I have been a fan of PortableApps for a couple of years. It's a really neat concept - package useful applictions in a small, self-contained format so that they can easily be run from a USB stick or drive. This way, you can take your apps with you as you move from computer to computer. Over the last week however, I've been using PortableApps in a different manner.

Lately I've been having numerous computer problems. I've been resisting reloading the operating system because I just did that a month ago. But the operating system didn't care - it just continued to degrade. First it was its distaste for USB hard drives, then came my mouse, finally (its pièce de résistance) it would just stop responding soon after I logged in. This rendered me completely unproductive at the client site.

Fortunately I was able to boot to Windows PE (pre-installation environment with very little features and services - like safe mode only safer and more padded - like an asylum). I jammed my PortableApps USB stick in a USB slot. The menu did not work, however you can navigate to the exe's in a command line and launch them. This allowed me to use Firefox, 7-Zip, and OpenOffice to maintain some productivity while I worked to fix my system. Brilliant!

In short, as part of your personal disaster recovery strategy I recommend that you create a PortableApps device. It can help you keep working on some level until you can get your system restored to working order.


Outlook 2007 Slow To Open Messages With Attachments

I recently had to reload my Vista machine and this weekend I installed SP1 for Office 2007. This week I've noticed that Outlook 2007 was very slow to open messages that had attachments. After much digging on the Internet, I finally saw a comment from someone that mentioned turning off Attachment Preview to speed up Outlook. So, I went to

Tools -> Trust Center -> Attachment Handling

and turned off attachment preview. This solved my problem!

Thank you Lazy Web!

Updated 04/24/2008 2:26PM: WRONG!!! Turns out the problem was Symantec Antivirus. Don't know how to fix it, so for now I've disabled the email scanning. :-( Not happy.


Django on Windows

I've been considering options for playing around with mashups. There's alot of options. However, since I'm back in the Python mindset (see earlier post), I'm going with Django. Further, to make this quick to hack on, I'm going for Django on Windows.

This article talks about "Installing Django on Windows in less than 5 minutes". It's great, and I love it. Thank you!!!!

Programming Collective Intelligence

I've started reading Programming Collective Intelligence, and I'm really enjoying it. It's a really well written book that gives you a good introduction to the emerging field of Collective Intelligence. Segaran does a great job of taking the theory and mathematics and applying them in practical ways to real world problems.
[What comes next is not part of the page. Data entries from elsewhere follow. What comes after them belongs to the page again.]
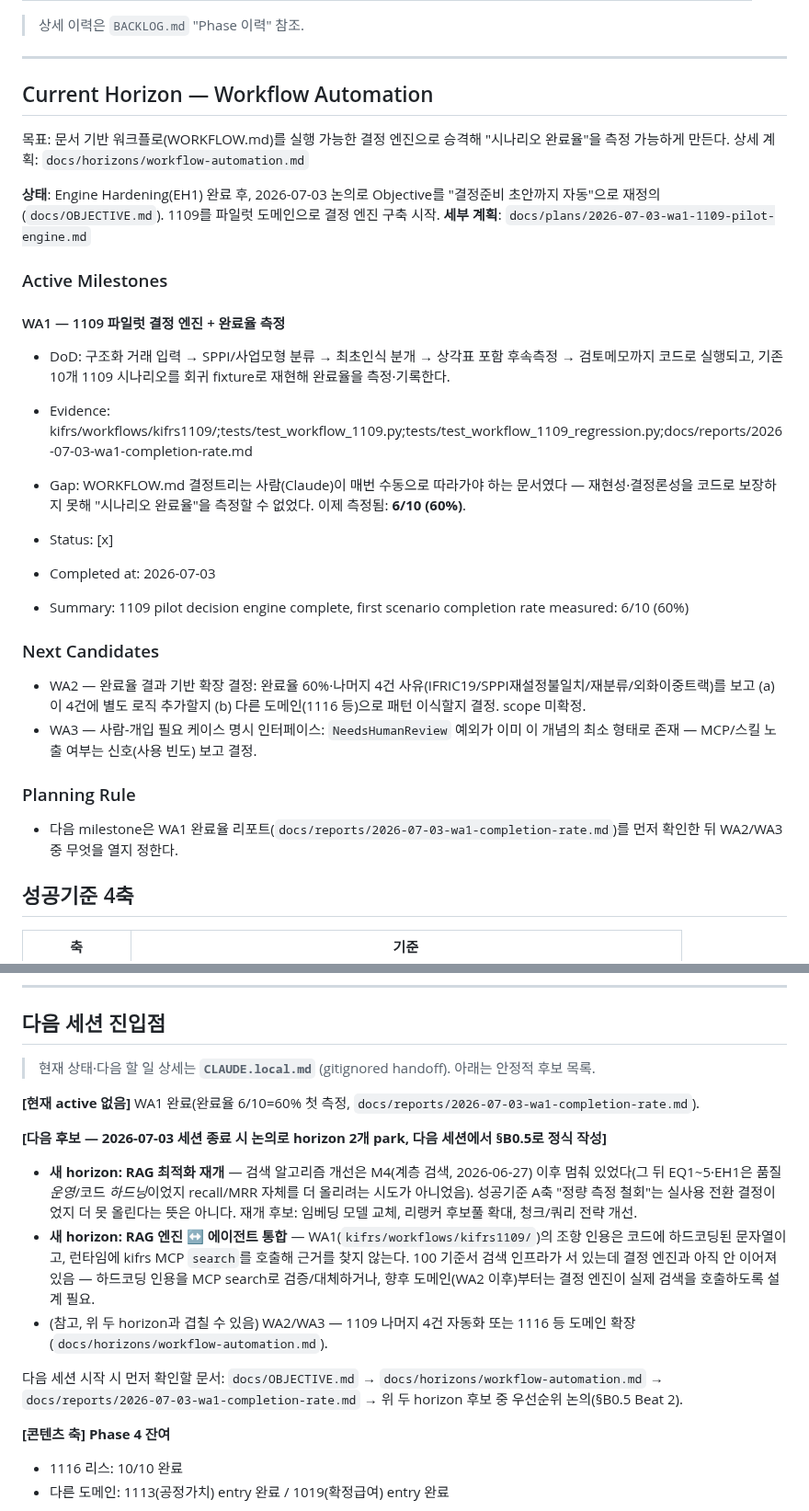
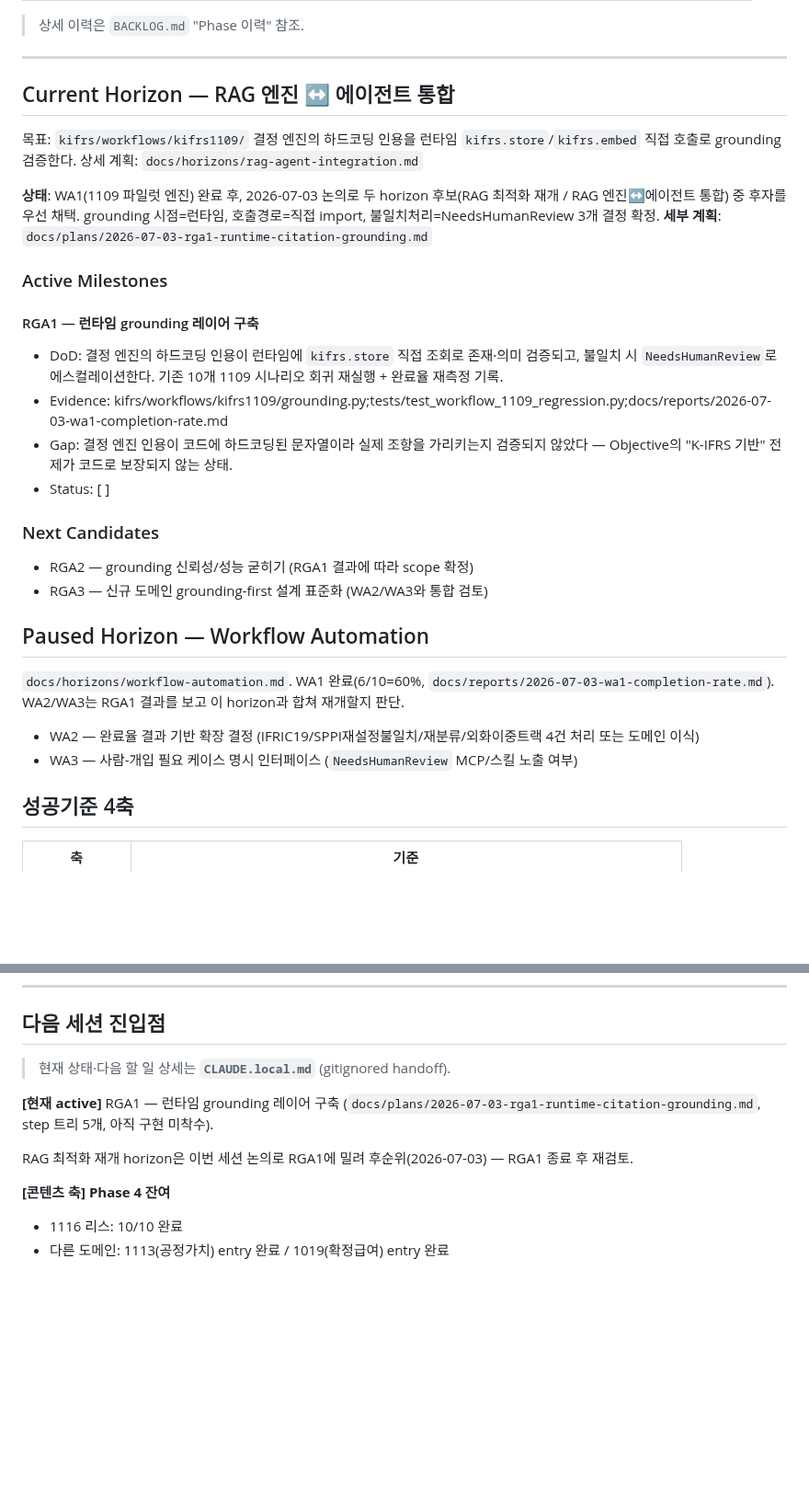
Before and after one commit to lumatic2/kifrs-rag, a Markdown page: ROADMAP.md, 2 parts joined by grey strips. Shown at 92% size. Rendered like a GitHub page; blank space fills up the shorter version.

```diff
--- a/ROADMAP.md
+++ b/ROADMAP.md
@@ -26,30 +26,32 @@ K-IFRS 기준서를 프로그램적으로 조회할 공식 API/MCP 부재. 빅4
 
 ---
 
-## Current Horizon — Workflow Automation
+## Current Horizon — RAG 엔진 ↔ 에이전트 통합
 
-<!-- harness:goal id="workflow-automation" -->
-목표: 문서 기반 워크플로(WORKFLOW.md)를 실행 가능한 결정 엔진으로 승격해 "시나리오 완료율"을 측정 가능하게 만든다. 상세 계획: `docs/horizons/workflow-automation.md`
+<!-- harness:goal id="rag-agent-integration" -->
+목표: `kifrs/workflows/kifrs1109/` 결정 엔진의 하드코딩 인용을 런타임 `kifrs.store`/`kifrs.embed` 직접 호출로 grounding 검증한다. 상세 계획: `docs/horizons/rag-agent-integration.md`
 
-**상태**: Engine Hardening(EH1) 완료 후, 2026-07-03 논의로 Objective를 "결정준비 초안까지 자동"으로 재정의(`docs/OBJECTIVE.md`). 1109를 파일럿 도메인으로 결정 엔진 구축 시작.
-**세부 계획**: `docs/plans/2026-07-03-wa1-1109-pilot-engine.md`
+**상태**: WA1(1109 파일럿 엔진) 완료 후, 2026-07-03 논의로 두 horizon 후보(RAG 최적화 재개 / RAG 엔진↔에이전트 통합) 중 후자를 우선 채택. grounding 시점=런타임, 호출경로=직접 import, 불일치처리=NeedsHumanReview 3개 결정 확정.
+**세부 계획**: `docs/plans/2026-07-03-rga1-runtime-citation-grounding.md`
 
 ### Active Milestones
-<!-- harness:milestone id="WA1" status="completed" priority="P0" evidence="kifrs/workflows/kifrs1109/;tests/test_workflow_1109.py;tests/test_workflow_1109_regression.py;docs/reports/2026-07-03-wa1-completion-rate.md" -->
-#### WA1 — 1109 파일럿 결정 엔진 + 완료율 측정
-- DoD: 구조화 거래 입력 → SPPI/사업모형 분류 → 최초인식 분개 → 상각표 포함 후속측정 → 검토메모까지 코드로 실행되고, 기존 10개 1109 시나리오를 회귀 fixture로 재현해 완료율을 측정·기록한다.
-- Evidence: kifrs/workflows/kifrs1109/;tests/test_workflow_1109.py;tests/test_workflow_1109_regression.py;docs/reports/2026-07-03-wa1-completion-rate.md
-- Gap: WORKFLOW.md 결정트리는 사람(Claude)이 매번 수동으로 따라가야 하는 문서였다 — 재현성·결정론성을 코드로 보장하지 못해 "시나리오 완료율"을 측정할 수 없었다. 이제 측정됨: **6/10 (60%)**.
-- Status: [x]
-
-- Completed at: 2026-07-03
-- Summary: 1109 pilot decision engine complete, first scenario completion rate measured: 6/10 (60%)
+<!-- harness:milestone id="RGA1" status="active" priority="P0" -->
+#### RGA1 — 런타임 grounding 레이어 구축
+- DoD: 결정 엔진의 하드코딩 인용이 런타임에 `kifrs.store` 직접 조회로 존재·의미 검증되고, 불일치 시 `NeedsHumanReview`로 에스컬레이션한다. 기존 10개 1109 시나리오 회귀 재실행 + 완료율 재측정 기록.
+- Evidence: kifrs/workflows/kifrs1109/grounding.py;tests/test_workflow_1109_regression.py;docs/reports/2026-07-03-wa1-completion-rate.md
+- Gap: 결정 엔진 인용이 코드에 하드코딩된 문자열이라 실제 조항을 가리키는지 검증되지 않았다 — Objective의 "K-IFRS 기반" 전제가 코드로 보장되지 않는 상태.
+- Status: [ ]
 
 ### Next Candidates
-- WA2 — 완료율 결과 기반 확장 결정: 완료율 60%·나머지 4건 사유(IFRIC19/SPPI재설정불일치/재분류/외화이중트랙)를 보고 (a) 이 4건에 별도 로직 추가할지 (b) 다른 도메인(1116 등)으로 패턴 이식할지 결정. scope 미확정.
-- WA3 — 사람-개입 필요 케이스 명시 인터페이스: `NeedsHumanReview` 예외가 이미 이 개념의 최소 형태로 존재 — MCP/스킬 노출 여부는 신호(사용 빈도) 보고 결정.
-### Planning Rule
-- 다음 milestone은 WA1 완료율 리포트(`docs/reports/2026-07-03-wa1-completion-rate.md`)를 먼저 확인한 뒤 WA2/WA3 중 무엇을 열지 정한다.
+- RGA2 — grounding 신뢰성/성능 굳히기 (RGA1 결과에 따라 scope 확정)
+- RGA3 — 신규 도메인 grounding-first 설계 표준화 (WA2/WA3와 통합 검토)
+
+## Paused Horizon — Workflow Automation
+
+<!-- harness:goal id="workflow-automation" status="paused" -->
+`docs/horizons/workflow-automation.md`. WA1 완료(6/10=60%, `docs/reports/2026-07-03-wa1-completion-rate.md`). WA2/WA3는 RGA1 결과를 보고 이 horizon과 합쳐 재개할지 판단.
+- WA2 — 완료율 결과 기반 확장 결정 (IFRIC19/SPPI재설정불일치/재분류/외화이중트랙 4건 처리 또는 도메인 이식)
+- WA3 — 사람-개입 필요 케이스 명시 인터페이스 (`NeedsHumanReview` MCP/스킬 노출 여부)
 
 ## 성공기준 4축
 
@@ -64,16 +66,11 @@ K-IFRS 기준서를 프로그램적으로 조회할 공식 API/MCP 부재. 빅4
 
 ## 다음 세션 진입점
 
-> 현재 상태·다음 할 일 상세는 **`CLAUDE.local.md`** (gitignored handoff). 아래는 안정적 후보 목록.
+> 현재 상태·다음 할 일 상세는 **`CLAUDE.local.md`** (gitignored handoff).
 
-**[현재 active 없음]** WA1 완료(완료율 6/10=60% 첫 측정, `docs/reports/2026-07-03-wa1-completion-rate.md`).
+**[현재 active]** RGA1 — 런타임 grounding 레이어 구축 (`docs/plans/2026-07-03-rga1-runtime-citation-grounding.md`, step 트리 5개, 아직 구현 미착수).
 
-**[다음 후보 — 2026-07-03 세션 종료 시 논의로 horizon 2개 park, 다음 세션에서 §B0.5로 정식 작성]**
-- **새 horizon: RAG 최적화 재개** — 검색 알고리즘 개선은 M4(계층 검색, 2026-06-27) 이후 멈춰 있었다(그 뒤 EQ1~5·EH1은 품질 *운영*/코드 *하드닝*이었지 recall/MRR 자체를 더 올리려는 시도가 아니었음). 성공기준 A축 "정량 측정 철회"는 실사용 전환 결정이었지 더 못 올린다는 뜻은 아니다. 재개 후보: 임베딩 모델 교체, 리랭커 후보풀 확대, 청크/쿼리 전략 개선.
-- **새 horizon: RAG 엔진 ↔ 에이전트 통합** — WA1(`kifrs/workflows/kifrs1109/`)의 조항 인용은 코드에 하드코딩된 문자열이고, 런타임에 kifrs MCP `search`를 호출해 근거를 찾지 않는다. 100 기준서 검색 인프라가 서 있는데 결정 엔진과 아직 안 이어져 있음 — 하드코딩 인용을 MCP search로 검증/대체하거나, 향후 도메인(WA2 이후)부터는 결정 엔진이 실제 검색을 호출하도록 설계 필요.
-- (참고, 위 두 horizon과 겹칠 수 있음) WA2/WA3 — 1109 나머지 4건 자동화 또는 1116 등 도메인 확장 (`docs/horizons/workflow-automation.md`).
-
-다음 세션 시작 시 먼저 확인할 문서: `docs/OBJECTIVE.md` → `docs/horizons/workflow-automation.md` → `docs/reports/2026-07-03-wa1-completion-rate.md` → 위 두 horizon 후보 중 우선순위 논의(§B0.5 Beat 2).
+RAG 최적화 재개 horizon은 이번 세션 논의로 RGA1에 밀려 후순위(2026-07-03) — RGA1 종료 후 재검토.
 
 **[콘텐츠 축] Phase 4 잔여**
 - 1116 리스: 10/10 완료
```
Also changed, not shown: docs/horizons/rag-agent-integration.md (added, +60 -0 lines), docs/plans/2026-07-03-rga1-runtime-citation-grounding.md (added, +68 -0 lines).
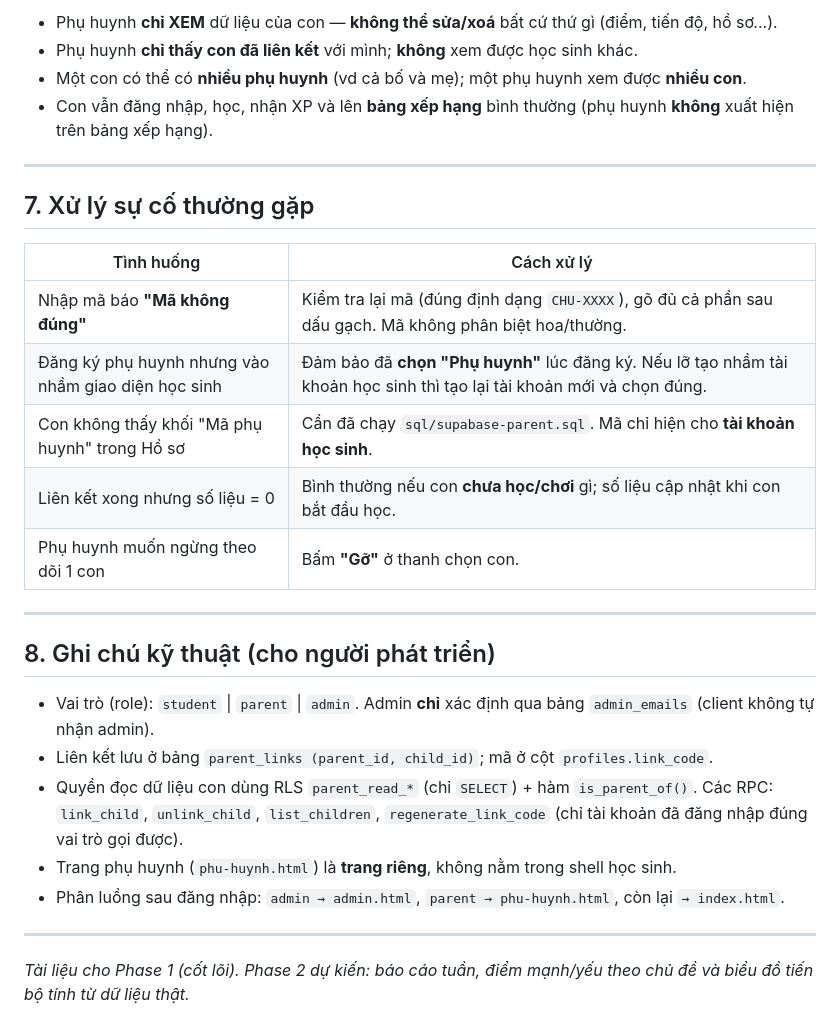
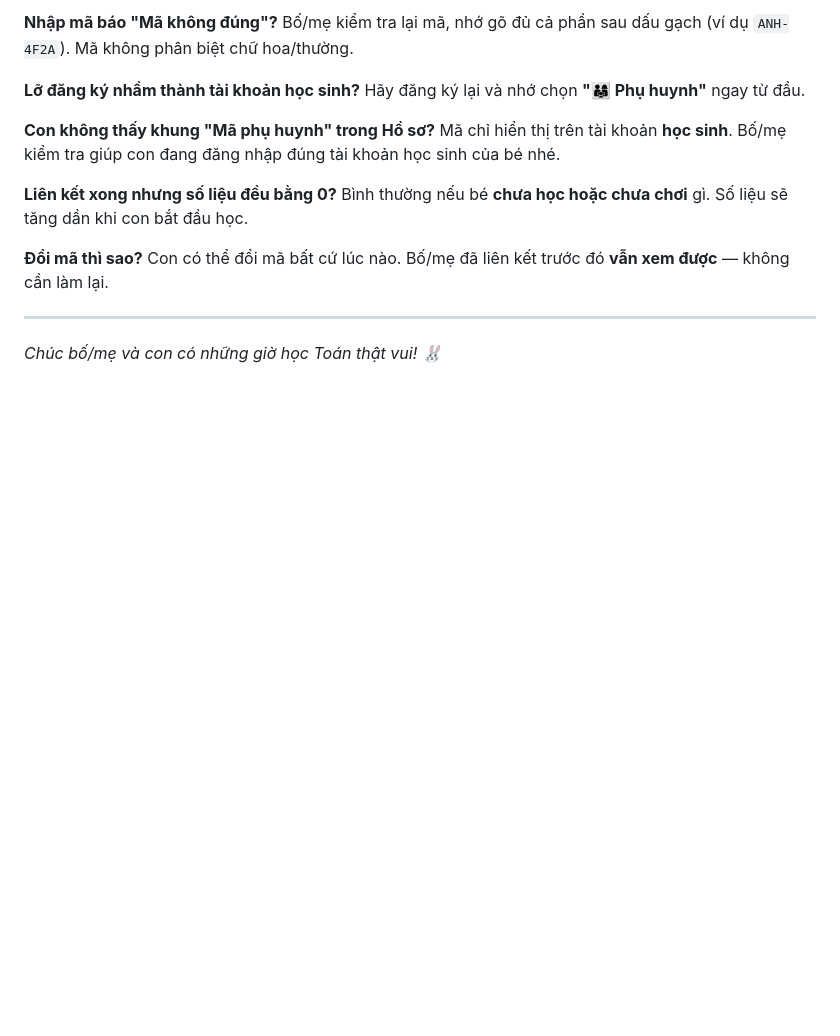
Before and after one commit to Nam1834/toan-vui-ket-noi, a Markdown page: docs/Huong-dan-Tai-khoan-Phu-huynh.md, the part around one of its changes. Rendered like a GitHub page; blank space fills up the shorter version.

```diff
--- a/docs/Huong-dan-Tai-khoan-Phu-huynh.md
+++ b/docs/Huong-dan-Tai-khoan-Phu-huynh.md
@@ -71,31 +71,19 @@ Sau khi liên kết, với mỗi con phụ huynh thấy **dữ liệu thật**:
 
-- Phụ huynh **chỉ XEM** dữ liệu của con — **không thể sửa/xoá** bất cứ thứ gì (điểm, tiến độ, hồ sơ...).
-- Phụ huynh **chỉ thấy con đã liên kết** với mình; **không** xem được học sinh khác.
-- Một con có thể có **nhiều phụ huynh** (vd cả bố và mẹ); một phụ huynh xem được **nhiều con**.
-- Con vẫn đăng nhập, học, nhận XP và lên **bảng xếp hạng** bình thường (phụ huynh **không** xuất hiện trên bảng xếp hạng).
+**Nhập mã báo "Mã không đúng"?**
+Bố/mẹ kiểm tra lại mã, nhớ gõ đủ cả phần sau dấu gạch (ví dụ `ANH-4F2A`). Mã không phân biệt chữ hoa/thường.
+
+**Lỡ đăng ký nhầm thành tài khoản học sinh?**
+Hãy đăng ký lại và nhớ chọn **"👨‍👩‍👧 Phụ huynh"** ngay từ đầu.
+
+**Con không thấy khung "Mã phụ huynh" trong Hồ sơ?**
+Mã chỉ hiển thị trên tài khoản **học sinh**. Bố/mẹ kiểm tra giúp con đang đăng nhập đúng tài khoản học sinh của bé nhé.
+
+**Liên kết xong nhưng số liệu đều bằng 0?**
+Bình thường nếu bé **chưa học hoặc chưa chơi** gì. Số liệu sẽ tăng dần khi con bắt đầu học.
+
+**Đổi mã thì sao?**
+Con có thể đổi mã bất cứ lúc nào. Bố/mẹ đã liên kết trước đó **vẫn xem được** — không cần làm lại.
 
 ---
 
-## 7. Xử lý sự cố thường gặp
-
-| Tình huống | Cách xử lý |
-|-----------|-----------|
-| Nhập mã báo **"Mã không đúng"** | Kiểm tra lại mã (đúng định dạng `CHU-XXXX`), gõ đủ cả phần sau dấu gạch. Mã không phân biệt hoa/thường. |
-| Đăng ký phụ huynh nhưng vào nhầm giao diện học sinh | Đảm bảo đã **chọn "Phụ huynh"** lúc đăng ký. Nếu lỡ tạo nhầm tài khoản học sinh thì tạo lại tài khoản mới và chọn đúng. |
-| Con không thấy khối "Mã phụ huynh" trong Hồ sơ | Cần đã chạy `sql/supabase-parent.sql`. Mã chỉ hiện cho **tài khoản học sinh**. |
-| Liên kết xong nhưng số liệu = 0 | Bình thường nếu con **chưa học/chơi** gì; số liệu cập nhật khi con bắt đầu học. |
-| Phụ huynh muốn ngừng theo dõi 1 con | Bấm **"Gỡ"** ở thanh chọn con. |
-
----
-
-## 8. Ghi chú kỹ thuật (cho người phát triển)
-
-- Vai trò (role): `student` | `parent` | `admin`. Admin **chỉ** xác định qua bảng `admin_emails` (client không tự nhận admin).
-- Liên kết lưu ở bảng `parent_links (parent_id, child_id)`; mã ở cột `profiles.link_code`.
-- Quyền đọc dữ liệu con dùng RLS `parent_read_*` (chỉ `SELECT`) + hàm `is_parent_of()`. Các RPC: `link_child`, `unlink_child`, `list_children`, `regenerate_link_code` (chỉ tài khoản đã đăng nhập đúng vai trò gọi được).
-- Trang phụ huynh (`phu-huynh.html`) là **trang riêng**, không nằm trong shell học sinh.
-- Phân luồng sau đăng nhập: `admin → admin.html`, `parent → phu-huynh.html`, còn lại `→ index.html`.
-
----
-
-*Tài liệu cho Phase 1 (cốt lõi). Phase 2 dự kiến: báo cáo tuần, điểm mạnh/yếu theo chủ đề và biểu đồ tiến bộ tính từ dữ liệu thật.*
+*Chúc bố/mẹ và con có những giờ học Toán thật vui! 🐰*
```
Also changed, not shown: other parts of docs/Huong-dan-Tai-khoan-Phu-huynh.md (+40 -40 lines).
The examples in the book are written in Python. I'd love to have the time to play with rebuilding them in Smalltalk or Common Lisp. However, I barely have time to even read the book. So, it's back to Python for me for a while. (Just between you and me, it's making me giddy to get back to Python, Emacs, and the down and dirty hacking that I used to love.)

So, if you're interested in Web 2.0, the modern application of Artificial Intelligence techniques, or doing really cool things with Python then you should grab a copy of this book.